I could spend months just cataloguing the public art around. This piece at the Law Courts is not the first and it won’t be the last. Nitpicky as I am I had to take half a dozen shots until I was happy the bits were nicely concentric.

And hey, another train photo. Not my first by a long shot, even if you’re not counting this year. I took many, many pictures of the West Coast Express and assorted trains around PoCo Station. It felt like freedom, y’know? Trains must feel that way to most people, and after visiting Europe and taking lots of trains, I can see why.

Had another company barbecue the other day, where I made a stunning discovery. They grow a few veggies and herbs up on the rooftop deck, including Brussels sprouts. I had no idea this is how they grew! I’d vaguely thought that they grew like lettuces, each on their own. But no, turns out they grow like… tumours, on the stalk of a bigger plant. Weird. How did that happen? What do / did wild plants look like? Wikipedia says they’re related to cabbages, which isn’t that surprising, but nothing about their origins.

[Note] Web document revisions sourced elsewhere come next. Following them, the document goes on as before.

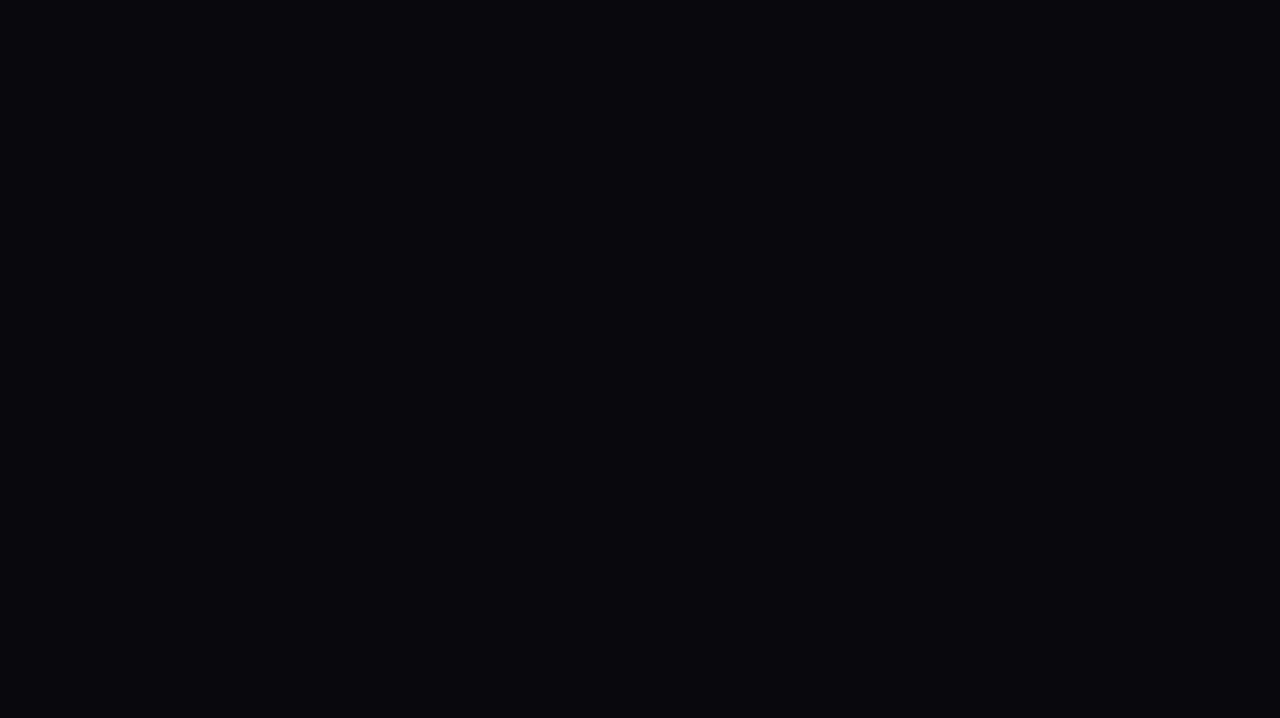
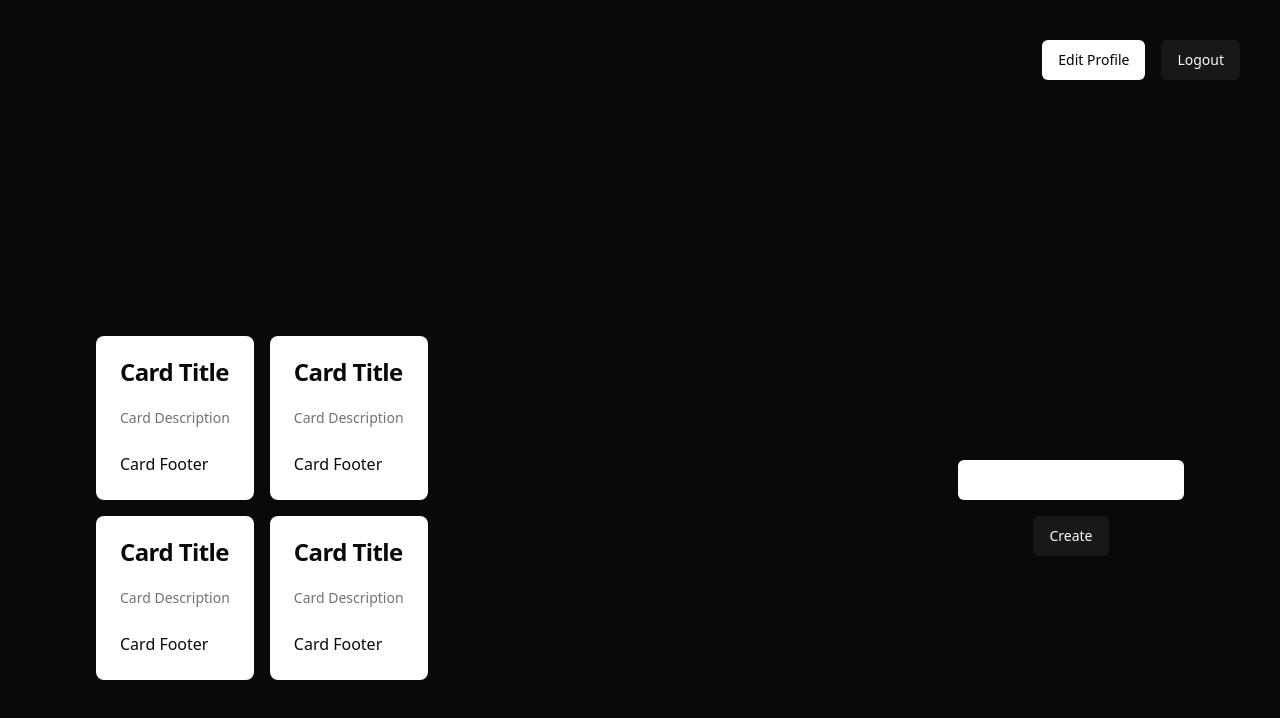
Before and after one commit to Etens/Clarify-AI, a Next.js app: page / in a window 1280 px wide. Shown: the top 718 px of the page. Built offline with nearby package versions, Linux system fonts and the light colour scheme.

Commit message:
🧩 Layout of Components

```diff
--- a/app/page.tsx
+++ b/app/page.tsx
@@ -1,5 +1,36 @@
 "use client";
 
+import React, { useState } from "react";
+import ResultView from "../components/results/result-view";
+import { Input } from "../components/common/searchbar";
+import { Button } from "../components/button/button";
+import { ParamsManager } from "@/components/user/params-manager";
+
 export default function Home() {
-  return <main className="flex min-h-screen flex-col items-center justify-between p-24"></main>;
+  const [isLogin, setIsLogin] = useState("Login");
+
+  return (
+    <main>
+      <div className="flex justify-end mt-10 mr-10 space-x-4">
+        <ParamsManager />
+        {/* if is login show login button else if show register button else show logout button */}
+        {isLogin === "Login" ? (
+          <Button onClick={() => setIsLogin("Logout")}>Logout</Button>
+        ) : isLogin === "Register" ? (
+          <Button onClick={() => setIsLogin("Register")}>Register</Button>
+        ) : (
+          <Button onClick={() => setIsLogin("Login")}>Login</Button>
+        )}
+      </div>
+        <section className="flex items-center justify-between w-full mt-40 p-24">
+          <div className="flex flex-col items-center">
+            <ResultView />
+          </div>
+          <div className="flex flex-col items-center">
+            <Input type="text" />
+            <Button className="mt-4">Create</Button>
+          </div>
+        </section>
+    </main>
+  );
 }
--- a/components/results/result-view.tsx
+++ b/components/results/result-view.tsx
@@ -3,7 +3,25 @@ import { Card, CardContent, CardDescription, CardFooter, CardHeader, CardTitle }
 
 function ResultView() {
   return (
-    <div className="grid grid-cols-2 gap-4">
+    <div className="grid grid-cols-2 gap-4 items-start">
+      <Card>
+        <CardHeader>
+          <CardTitle>Card Title</CardTitle>
+        </CardHeader>
+        <CardContent>
+          <CardDescription>Card Description</CardDescription>
+        </CardContent>
+        <CardFooter>Card Footer</CardFooter>
+      </Card>
+      <Card>
+        <CardHeader>
+          <CardTitle>Card Title</CardTitle>
+        </CardHeader>
+        <CardContent>
+          <CardDescription>Card Description</CardDescription>
+        </CardContent>
+        <CardFooter>Card Footer</CardFooter>
+      </Card>
       <Card>
         <CardHeader>
           <CardTitle>Card Title</CardTitle>
--- /dev/null
+++ b/components/user/login-register-page.tsx
@@ -0,0 +1,16 @@
+import React from 'react';
+import { LoginForm } from './login-form';
+import { RegisterForm } from './register-form';
+
+export function LoginRegisterPage() {
+  return (
+    <div className="flex flex-col items-center justify-center min-h-screen">
+      <div className="flex flex-col items-center space-y-4">
+        <LoginForm />
+      </div>
+      <div className="flex flex-col items-center space-y-4">
+        <RegisterForm />
+      </div>
+    </div>
+  );
+}
```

Not gonna lie, it can be a little embarrassing to admit to not knowing something… but then you learn something new, and that’s cool. Then you’re one of the lucky 10,000.

Speaking of learning… So the PNE has a special exhibition every year, with a different theme. This year, it was “Toytopia”. Games and toys over the decades. Board games, stupid old crap simple wholesome entertainment from before Kids Today ruined everything with their indie rock and their Yu-Gi-Oh, Legos (of course), train sets, action figures—oh yeah, I remember these babies, my brothers and I had them all. That little droid in the middle, the R5-D4? I loved that thing. I didn’t care (or remember) that we only saw it for one minute in A New Hope before it got fried, that little figurine was way cooler than R2-D2 in my eyes. He’s taller and orange, what’s not to like?

Anyway, games! The exhibit included a few old-school arcade games from when you had arcades, from when you put quarters in and games cost only one quarter. Although you didn’t put quarters into these games, that wouldn’t be any fun. I wanted to try Dig Dug or Ms Pac-Man, which I had rather enjoyed back in the day, but they were taken. So I chose Missile Command, which… I don’t think I’ve ever played before, though I’d watched it and knew the basics. It’s not too bad at first, but then gets overwhelmingly fast-paced. I wonder if there’s a way to predict where the bombs will go, just like I hear you can do in Pac-Man?

And I’ll end with a heartwarming story I only learned about from a poster: a lost cat that was returned to his human. I’d been walking around the Village looking for my daily pic and… well, there you go. I don’t know either of them, but I’m glad they’re together again.